Friday, December 7, 2007
BOH holds MRC training
What role would Carlisle's Board of Health (BOH) play if a pandemic struck the state? On Thursday, November 29, town residents were given the opportunity to learn about BOH plans for a dispensing site in the Corey Building at the Carlisle School in case emergency town-wide vaccination or medical treatment is ever needed.
The goal is to be able to vaccinate 80% of the population within two days and all town residents within three days. The BOH would like to handle about 180 vaccinations per hour, day and night. In contrast, the town's annual flu clinic on November 30 served about 50 per hour over two hours.
So far the BOH has signed up three dozen volunteers to help through the Medical Reserve Corps (MRC) program, but many more are needed, according to BOH agent Linda Fantasia, who estimates that about 70 volunteers would be helpful for each planned 12-hour shift. Many non-medical volunteers are needed to help with tasks such as traffic flow, communication, registration and clerical work. Other support jobs may involve child care, food or transportation. According to Fantasia, four times more non-medical personnel are needed at an emergency dispensing site than health professionals.
Medical Reserve Corps
The MRC was developed in response to the events of September 11, 2001, and is coordinated by the Office of the Surgeon General. According to the web site, www.medicalreservecorps.gov, the program has 145,000 volunteers nationally in over 700 MRC units who assist public health and safety professionals during emergencies.
Carlisle voted to create a local MRC in 2006, and at that time joined 33 other towns in the Massachusetts Emergency Preparedness Region 4A to share planning information and resources.
Regional Preparedness Coordinator Archana Joshi and Deputy Coordinator Sarah Robart attended Carlisle's meeting last week, as did Judith Chevarley, regional health educator and epidemiologist with the Massachusetts Department of Public Health. After BOH Chair Jeff Brem welcomed the group of about 15 residents and three police officers, Chevarley led a training exercise. Participants learned about the organization and different tasks involved in staffing an emergency clinic, and were asked to envision ways to handle large numbers of people, some of whom may be upset, or may not speak English, or may have physical disabilities or other health issues.
Planning in progress
Many details have yet to be solved for how to quickly process four or five thousand people during a pandemic without overwhelming the capacity of the building. What is the best way to set up the dispensing site to maximize order and efficiency?
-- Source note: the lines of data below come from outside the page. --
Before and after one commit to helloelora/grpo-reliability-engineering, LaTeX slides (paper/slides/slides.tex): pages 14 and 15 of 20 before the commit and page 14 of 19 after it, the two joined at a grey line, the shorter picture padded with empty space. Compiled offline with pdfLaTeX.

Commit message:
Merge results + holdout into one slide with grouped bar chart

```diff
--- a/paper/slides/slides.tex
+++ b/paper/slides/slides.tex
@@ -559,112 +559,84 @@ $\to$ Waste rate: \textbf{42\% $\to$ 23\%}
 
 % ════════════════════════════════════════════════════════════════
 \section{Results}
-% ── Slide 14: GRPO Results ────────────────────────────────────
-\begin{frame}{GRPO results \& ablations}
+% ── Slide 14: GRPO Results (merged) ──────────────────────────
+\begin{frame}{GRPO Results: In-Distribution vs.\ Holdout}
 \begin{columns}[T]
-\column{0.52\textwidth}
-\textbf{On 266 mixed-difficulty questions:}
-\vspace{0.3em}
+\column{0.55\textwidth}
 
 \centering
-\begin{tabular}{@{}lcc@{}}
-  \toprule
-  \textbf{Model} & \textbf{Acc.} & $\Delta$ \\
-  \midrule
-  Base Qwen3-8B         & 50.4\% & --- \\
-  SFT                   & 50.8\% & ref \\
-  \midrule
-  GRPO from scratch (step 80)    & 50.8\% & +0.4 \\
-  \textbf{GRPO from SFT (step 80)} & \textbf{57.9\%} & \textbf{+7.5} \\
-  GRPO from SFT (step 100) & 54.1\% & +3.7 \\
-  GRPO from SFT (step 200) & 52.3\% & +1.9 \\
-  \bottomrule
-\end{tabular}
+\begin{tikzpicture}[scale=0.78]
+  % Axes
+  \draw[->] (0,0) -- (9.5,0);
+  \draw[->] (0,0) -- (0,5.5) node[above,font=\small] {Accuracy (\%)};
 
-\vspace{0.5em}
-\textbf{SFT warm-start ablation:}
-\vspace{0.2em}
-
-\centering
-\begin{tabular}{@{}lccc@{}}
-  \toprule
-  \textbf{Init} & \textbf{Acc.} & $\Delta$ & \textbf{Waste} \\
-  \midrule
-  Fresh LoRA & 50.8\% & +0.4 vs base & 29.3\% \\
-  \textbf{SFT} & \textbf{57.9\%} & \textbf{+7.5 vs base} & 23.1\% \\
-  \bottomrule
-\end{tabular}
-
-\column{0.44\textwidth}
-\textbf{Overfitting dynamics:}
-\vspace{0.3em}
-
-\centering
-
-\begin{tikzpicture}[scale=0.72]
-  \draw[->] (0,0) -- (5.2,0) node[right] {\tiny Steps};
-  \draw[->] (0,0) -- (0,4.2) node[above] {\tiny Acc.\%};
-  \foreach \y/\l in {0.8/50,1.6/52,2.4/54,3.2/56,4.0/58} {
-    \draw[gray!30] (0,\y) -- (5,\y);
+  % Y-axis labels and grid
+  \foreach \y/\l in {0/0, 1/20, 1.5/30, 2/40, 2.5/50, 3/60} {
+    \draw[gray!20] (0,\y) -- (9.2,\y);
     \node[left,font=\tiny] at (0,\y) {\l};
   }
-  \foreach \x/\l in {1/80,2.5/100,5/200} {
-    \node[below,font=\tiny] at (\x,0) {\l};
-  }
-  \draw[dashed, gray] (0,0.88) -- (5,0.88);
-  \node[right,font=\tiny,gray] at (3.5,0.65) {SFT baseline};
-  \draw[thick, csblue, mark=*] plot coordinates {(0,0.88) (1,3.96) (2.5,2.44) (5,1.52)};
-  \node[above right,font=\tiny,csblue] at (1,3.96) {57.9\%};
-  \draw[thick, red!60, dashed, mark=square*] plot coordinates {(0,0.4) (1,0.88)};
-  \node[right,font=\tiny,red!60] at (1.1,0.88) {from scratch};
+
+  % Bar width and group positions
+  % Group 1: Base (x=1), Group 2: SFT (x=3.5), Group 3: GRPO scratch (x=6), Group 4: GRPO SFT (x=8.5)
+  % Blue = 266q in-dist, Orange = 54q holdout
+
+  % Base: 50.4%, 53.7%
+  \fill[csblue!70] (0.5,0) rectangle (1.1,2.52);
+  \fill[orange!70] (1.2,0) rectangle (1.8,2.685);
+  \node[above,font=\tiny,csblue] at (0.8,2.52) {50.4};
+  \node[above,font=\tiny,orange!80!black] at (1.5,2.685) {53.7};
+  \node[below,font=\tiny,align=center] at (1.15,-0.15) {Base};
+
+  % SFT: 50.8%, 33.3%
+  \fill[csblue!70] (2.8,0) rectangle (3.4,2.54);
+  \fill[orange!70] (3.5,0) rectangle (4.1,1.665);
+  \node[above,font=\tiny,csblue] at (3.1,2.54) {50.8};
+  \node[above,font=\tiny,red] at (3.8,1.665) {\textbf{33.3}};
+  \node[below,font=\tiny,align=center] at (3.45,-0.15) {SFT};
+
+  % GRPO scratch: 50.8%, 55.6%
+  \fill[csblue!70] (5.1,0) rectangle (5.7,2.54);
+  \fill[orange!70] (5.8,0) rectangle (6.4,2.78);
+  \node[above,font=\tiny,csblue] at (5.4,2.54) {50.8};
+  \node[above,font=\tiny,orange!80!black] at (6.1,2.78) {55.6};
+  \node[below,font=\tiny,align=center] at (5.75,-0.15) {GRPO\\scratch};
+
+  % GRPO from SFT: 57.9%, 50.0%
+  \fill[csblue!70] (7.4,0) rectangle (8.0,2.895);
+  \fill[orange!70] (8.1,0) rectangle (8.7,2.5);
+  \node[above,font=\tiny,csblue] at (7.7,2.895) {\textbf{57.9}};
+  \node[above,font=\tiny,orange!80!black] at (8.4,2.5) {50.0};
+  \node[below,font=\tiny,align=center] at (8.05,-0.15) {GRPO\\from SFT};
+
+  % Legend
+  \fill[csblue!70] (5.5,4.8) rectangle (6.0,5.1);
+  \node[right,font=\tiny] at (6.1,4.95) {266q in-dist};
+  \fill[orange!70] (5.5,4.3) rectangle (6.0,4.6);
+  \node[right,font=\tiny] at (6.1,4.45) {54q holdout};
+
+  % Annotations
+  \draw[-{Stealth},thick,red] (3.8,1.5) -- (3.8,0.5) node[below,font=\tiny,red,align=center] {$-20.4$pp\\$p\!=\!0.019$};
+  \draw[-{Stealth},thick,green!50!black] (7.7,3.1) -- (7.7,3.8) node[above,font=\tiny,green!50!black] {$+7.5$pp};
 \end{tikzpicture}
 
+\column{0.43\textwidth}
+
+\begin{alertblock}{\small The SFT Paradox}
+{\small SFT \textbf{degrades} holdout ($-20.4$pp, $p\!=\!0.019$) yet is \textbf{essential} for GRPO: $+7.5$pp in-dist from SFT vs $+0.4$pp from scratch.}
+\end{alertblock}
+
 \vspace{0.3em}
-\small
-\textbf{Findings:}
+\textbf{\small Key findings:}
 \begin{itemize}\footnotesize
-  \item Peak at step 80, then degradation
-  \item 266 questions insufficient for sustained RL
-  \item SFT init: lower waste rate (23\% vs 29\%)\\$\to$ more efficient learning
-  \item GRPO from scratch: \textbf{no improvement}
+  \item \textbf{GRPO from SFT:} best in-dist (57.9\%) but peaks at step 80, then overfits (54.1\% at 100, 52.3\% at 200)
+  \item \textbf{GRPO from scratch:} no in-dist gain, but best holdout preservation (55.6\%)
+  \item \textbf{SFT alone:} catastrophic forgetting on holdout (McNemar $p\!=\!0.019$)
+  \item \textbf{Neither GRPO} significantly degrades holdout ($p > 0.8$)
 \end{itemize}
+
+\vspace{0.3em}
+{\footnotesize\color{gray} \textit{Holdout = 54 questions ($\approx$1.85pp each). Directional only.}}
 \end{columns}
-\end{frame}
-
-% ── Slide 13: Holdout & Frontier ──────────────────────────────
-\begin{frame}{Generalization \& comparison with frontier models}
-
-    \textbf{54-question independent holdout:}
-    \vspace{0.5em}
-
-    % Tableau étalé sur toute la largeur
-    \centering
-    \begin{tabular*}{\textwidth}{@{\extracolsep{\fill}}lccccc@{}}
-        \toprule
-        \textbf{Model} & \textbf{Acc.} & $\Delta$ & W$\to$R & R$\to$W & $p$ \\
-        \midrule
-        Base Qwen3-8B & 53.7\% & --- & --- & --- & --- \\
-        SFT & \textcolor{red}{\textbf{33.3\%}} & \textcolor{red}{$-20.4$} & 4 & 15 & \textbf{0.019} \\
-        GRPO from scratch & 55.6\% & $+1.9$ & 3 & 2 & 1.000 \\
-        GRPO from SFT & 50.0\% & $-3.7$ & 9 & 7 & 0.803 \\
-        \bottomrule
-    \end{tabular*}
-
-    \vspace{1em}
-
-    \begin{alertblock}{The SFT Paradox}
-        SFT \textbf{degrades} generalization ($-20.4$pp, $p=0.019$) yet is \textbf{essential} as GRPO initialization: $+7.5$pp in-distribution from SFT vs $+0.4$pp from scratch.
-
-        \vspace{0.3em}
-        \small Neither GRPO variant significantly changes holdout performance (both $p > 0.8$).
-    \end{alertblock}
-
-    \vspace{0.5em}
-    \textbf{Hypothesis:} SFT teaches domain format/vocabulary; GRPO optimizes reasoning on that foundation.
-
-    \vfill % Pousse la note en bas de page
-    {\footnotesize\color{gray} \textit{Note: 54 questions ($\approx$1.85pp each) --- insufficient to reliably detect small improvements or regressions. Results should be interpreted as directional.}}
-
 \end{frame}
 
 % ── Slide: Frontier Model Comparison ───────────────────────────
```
The layout continues to evolve, but the current plan will have people who come to a dispensing site at the Corey Building enter at the lower level and wait in the basement hallways before registering in the exercise room and then proceeding into the gym for vaccination.
How many people will fit in the Corey Building? The BOH hopes to devise a way to stagger arrivals, perhaps by scheduling timeslots by neighborhood. In order to achieve this, there must be a way to communicate scheduling information to residents during an emergency. Suggestions for notification included posting it on TV, or the town web site. Another idea was an automatic system similar to the one owned by the Carlisle School to phone parents in the case of an emergency early release. Fantasia explained that the school's database would not be usable for a town-wide alert, and said that it would cost about $5,000 to purchase another notification system such as Connect CTY.
If there were no electricity, Selectman Tim Hult suggested tht emergency communication might be provided by using about a dozen satellite radios distributed throughout town to designated residents who would then spread the message through organized neighborhood networks. Messages might also be spread by police cruisers driving through town.
Another unsolved question is how a dispensing clinic would operate if the school lost electricity, since it lacks a backup generator and some medicines spoil if not stored under the proper temperature (see editorial).
While planning is still in the early stages and many challenges exist, the BOH feels that training volunteers through the MRC program will help strengthen Carlisle's ability to help its citizens in the event of a pandemic or similar town-wide emergency.
The Carlisle MRC is looking for volunteers to serve on an executive committee that will help set goals and plan the dispensing site logistics. The first meeting of the committee is scheduled for January 23
© 2007 The